===== DATA TO EXAMINE

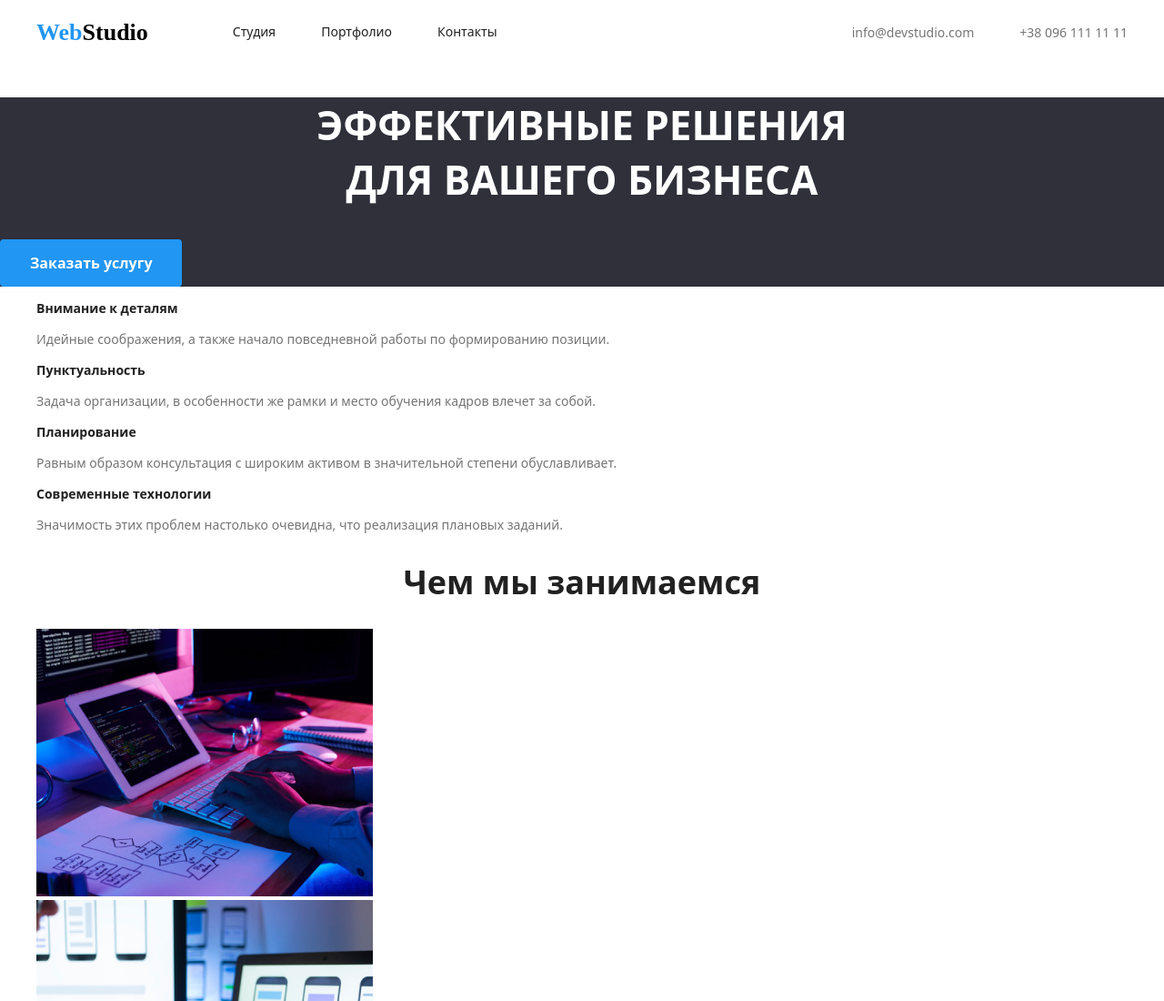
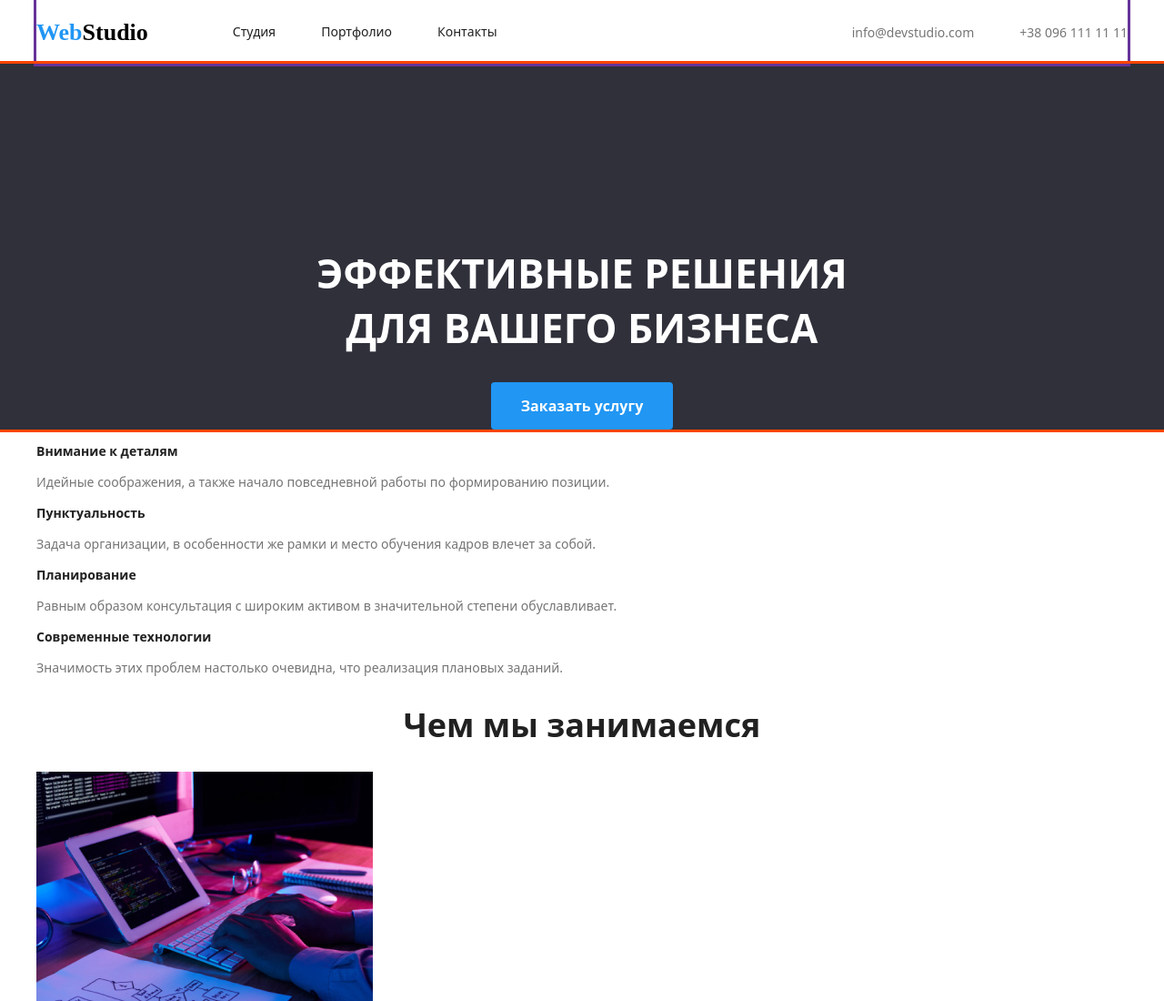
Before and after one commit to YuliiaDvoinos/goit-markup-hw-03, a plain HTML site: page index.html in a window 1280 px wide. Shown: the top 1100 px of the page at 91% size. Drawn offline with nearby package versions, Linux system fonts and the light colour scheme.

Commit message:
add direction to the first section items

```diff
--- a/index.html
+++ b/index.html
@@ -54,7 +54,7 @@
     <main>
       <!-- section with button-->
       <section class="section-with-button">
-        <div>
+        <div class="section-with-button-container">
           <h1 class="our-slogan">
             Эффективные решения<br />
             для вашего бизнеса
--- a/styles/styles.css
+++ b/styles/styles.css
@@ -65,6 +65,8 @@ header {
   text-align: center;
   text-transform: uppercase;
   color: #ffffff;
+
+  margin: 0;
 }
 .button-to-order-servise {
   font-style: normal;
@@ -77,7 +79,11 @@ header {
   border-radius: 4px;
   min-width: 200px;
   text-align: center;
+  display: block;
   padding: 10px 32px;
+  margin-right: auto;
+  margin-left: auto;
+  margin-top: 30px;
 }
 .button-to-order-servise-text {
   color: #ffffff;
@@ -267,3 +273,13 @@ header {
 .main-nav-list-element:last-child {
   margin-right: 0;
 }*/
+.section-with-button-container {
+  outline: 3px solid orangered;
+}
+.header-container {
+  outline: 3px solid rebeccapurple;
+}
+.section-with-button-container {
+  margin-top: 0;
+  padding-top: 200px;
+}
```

==========

# TRY IT
Every record is to be restated word for word, with the pictures left out.

# SOLVED PROBLEM
Before and after one commit to YuliiaDvoinos/goit-markup-hw-03, a plain HTML site: page index.html in a window 1280 px wide. Shown: the top 1100 px of the page at 91% size. Drawn offline with nearby package versions, Linux system fonts and the light colour scheme.

Commit message:
add direction to the first section items

```diff
--- a/index.html
+++ b/index.html
@@ -54,7 +54,7 @@
     <main>
       <!-- section with button-->
       <section class="section-with-button">
-        <div>
+        <div class="section-with-button-container">
           <h1 class="our-slogan">
             Эффективные решения<br />
             для вашего бизнеса
--- a/styles/styles.css
+++ b/styles/styles.css
@@ -65,6 +65,8 @@ header {
   text-align: center;
   text-transform: uppercase;
   color: #ffffff;
+
+  margin: 0;
 }
 .button-to-order-servise {
   font-style: normal;
@@ -77,7 +79,11 @@ header {
   border-radius: 4px;
   min-width: 200px;
   text-align: center;
+  display: block;
   padding: 10px 32px;
+  margin-right: auto;
+  margin-left: auto;
+  margin-top: 30px;
 }
 .button-to-order-servise-text {
   color: #ffffff;
@@ -267,3 +273,13 @@ header {
 .main-nav-list-element:last-child {
   margin-right: 0;
 }*/
+.section-with-button-container {
+  outline: 3px solid orangered;
+}
+.header-container {
+  outline: 3px solid rebeccapurple;
+}
+.section-with-button-container {
+  margin-top: 0;
+  padding-top: 200px;
+}
```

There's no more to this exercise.